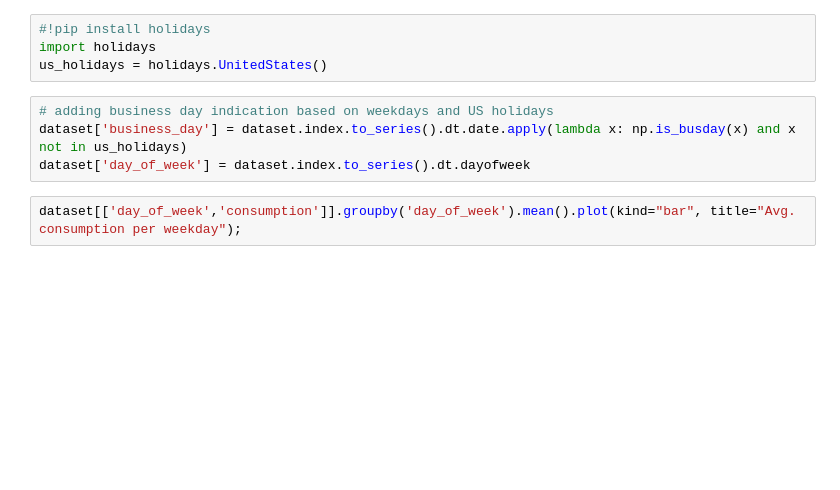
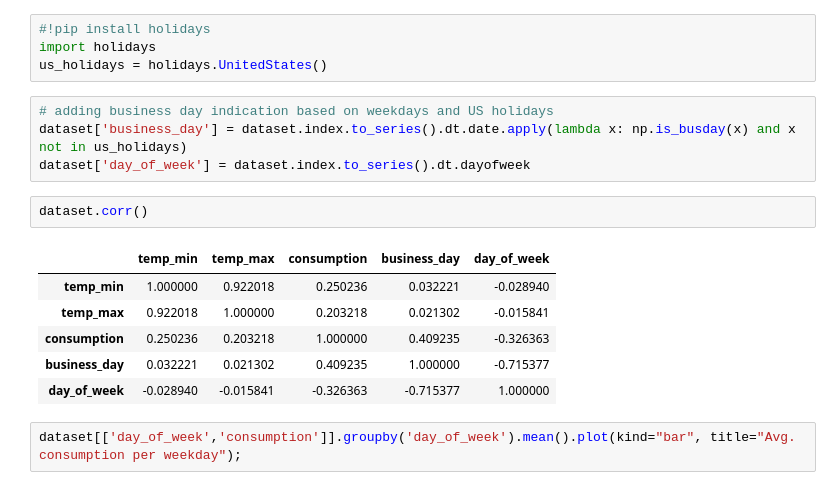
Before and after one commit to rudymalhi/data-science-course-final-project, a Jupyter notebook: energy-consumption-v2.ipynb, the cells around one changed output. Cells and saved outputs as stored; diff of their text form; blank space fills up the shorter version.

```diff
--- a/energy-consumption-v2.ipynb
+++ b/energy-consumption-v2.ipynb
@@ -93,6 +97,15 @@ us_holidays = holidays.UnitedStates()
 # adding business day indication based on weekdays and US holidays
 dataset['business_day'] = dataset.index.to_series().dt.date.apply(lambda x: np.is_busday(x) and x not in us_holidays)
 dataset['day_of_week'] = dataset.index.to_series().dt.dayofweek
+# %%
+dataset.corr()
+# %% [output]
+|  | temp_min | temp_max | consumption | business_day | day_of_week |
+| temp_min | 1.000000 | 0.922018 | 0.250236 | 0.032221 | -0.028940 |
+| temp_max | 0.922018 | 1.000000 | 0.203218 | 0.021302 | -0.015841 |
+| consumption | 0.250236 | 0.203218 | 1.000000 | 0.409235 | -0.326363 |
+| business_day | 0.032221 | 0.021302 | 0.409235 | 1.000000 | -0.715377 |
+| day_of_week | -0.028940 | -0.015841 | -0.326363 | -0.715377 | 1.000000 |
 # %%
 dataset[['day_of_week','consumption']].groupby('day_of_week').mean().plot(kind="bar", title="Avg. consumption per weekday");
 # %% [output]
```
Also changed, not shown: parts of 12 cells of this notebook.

● WHAT THE EXERCISE ASKS: Report every line of the data above that contains the string "consumption" by copying it in full.

● TASK OUTPUT:
Before and after one commit to rudymalhi/data-science-course-final-project, a Jupyter notebook: energy-consumption-v2.ipynb, the cells around one changed output. Cells and saved outputs as stored; diff of their text form; blank space fills up the shorter version.
--- a/energy-consumption-v2.ipynb
+++ b/energy-consumption-v2.ipynb
+|  | temp_min | temp_max | consumption | business_day | day_of_week |
+| consumption | 0.250236 | 0.203218 | 1.000000 | 0.409235 | -0.326363 |
 dataset[['day_of_week','consumption']].groupby('day_of_week').mean().plot(kind="bar", title="Avg. consumption per weekday");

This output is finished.